The ISO, or Insurance Services Office, is the organization responsible for creating auto insurance vehicle ratings that are used by car insurance companies. Virtually every car insurance company in the country uses the ISO vehicle rating in calculating and determining auto insurance policy premium rates.
The ISO creates a publication that rates almost every car and truck made available for purchase in the United States. The publication lists auto insurance vehicle ratings and is made available to insurance agents and companies around the country. The publications are usually updated once a year.
The ISO system for calculating car insurance vehicle ratings involves rating a particular make and model vehicle on a scale between 3 and 27. The ISO uses data and information regarding car loss history, the average cost to repair or replace a certain type of vehicle and how often that particular type of vehicle is stolen in determining the vehicle’s ISO rating. Generally speaking, a vehicle that has a higher ISO rating will always be more expensive to insure that vehicles aim for a lower ISO rating.

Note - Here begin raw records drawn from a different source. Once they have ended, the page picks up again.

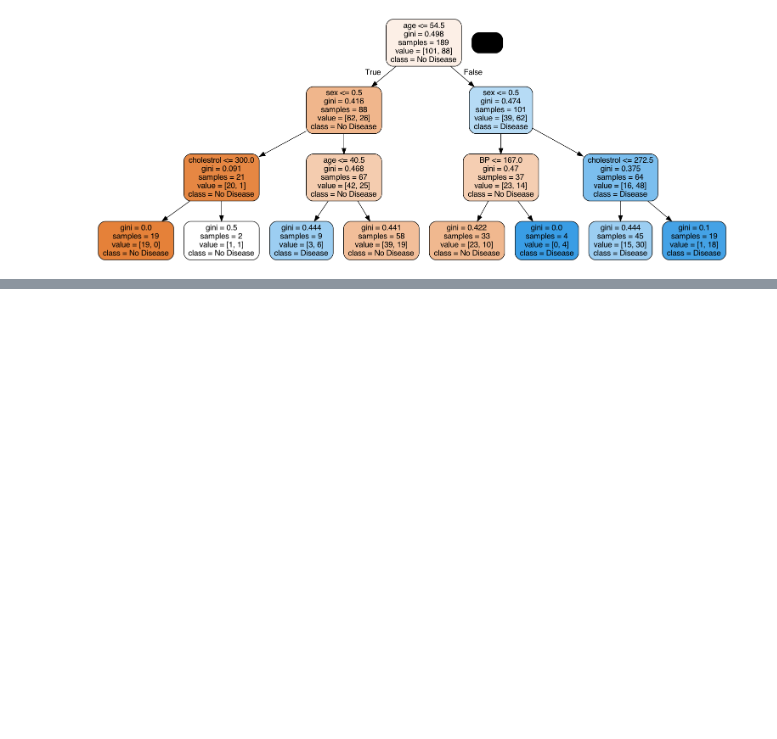
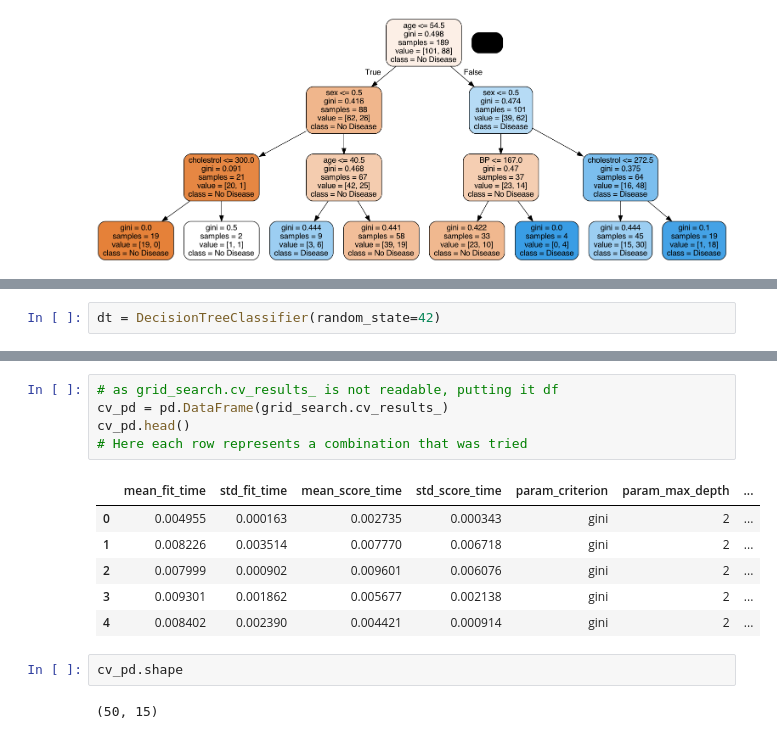
Before and after one commit to kc11381/Heart_Disease_and_Housing_Price_Prediction_Using_Decision_Tree_Random_Forest, a Jupyter notebook: heart_disease_prediction_using_decision_tree.ipynb, the cells around one changed output, grey strips where cells are left out. Drawn from its saved outputs; the diff is of its cells as text; blank space fills up the shorter version.

```diff
--- a/heart_disease_prediction_using_decision_tree.ipynb
+++ b/heart_disease_prediction_using_decision_tree.ipynb
@@ -317,0 +323,2 @@ Test Confusion Matrix:
+# %%
+dt = DecisionTreeClassifier(random_state=42)
@@ -317,0 +374,16 @@ Test Confusion Matrix:
+# %%
+# as grid_search.cv_results_ is not readable, putting it df
+cv_pd = pd.DataFrame(grid_search.cv_results_)
+cv_pd.head()
+# Here each row represents a combination that was tried
+# %% [output]
+|  | mean_fit_time | std_fit_time | mean_score_time | std_score_time | param_criterion | param_max_depth | ... |
+| 0 | 0.004955 | 0.000163 | 0.002735 | 0.000343 | gini | 2 | ... |
+| 1 | 0.008226 | 0.003514 | 0.007770 | 0.006718 | gini | 2 | ... |
+| 2 | 0.007999 | 0.000902 | 0.009601 | 0.006076 | gini | 2 | ... |
+| 3 | 0.009301 | 0.001862 | 0.005677 | 0.002138 | gini | 2 | ... |
+| 4 | 0.008402 | 0.002390 | 0.004421 | 0.000914 | gini | 2 | ... |
+# %%
+cv_pd.shape
+# %% [output]
+(50, 15)
```
Also changed, not shown: parts of 61 cells of this notebook.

Car insurance companies use ISO vehicle ratings in determining premiums for collision coverage and comprehensive coverage only. The reason for this is simple. Car insurance companies do not have to pay for the vehicle of the policyholder when providing liability coverage only. When providing only liability insurance company coverage, the insurance company does not use an ISO rating and depends solely on the driver’s personal credit score and driving history to determine policy rates.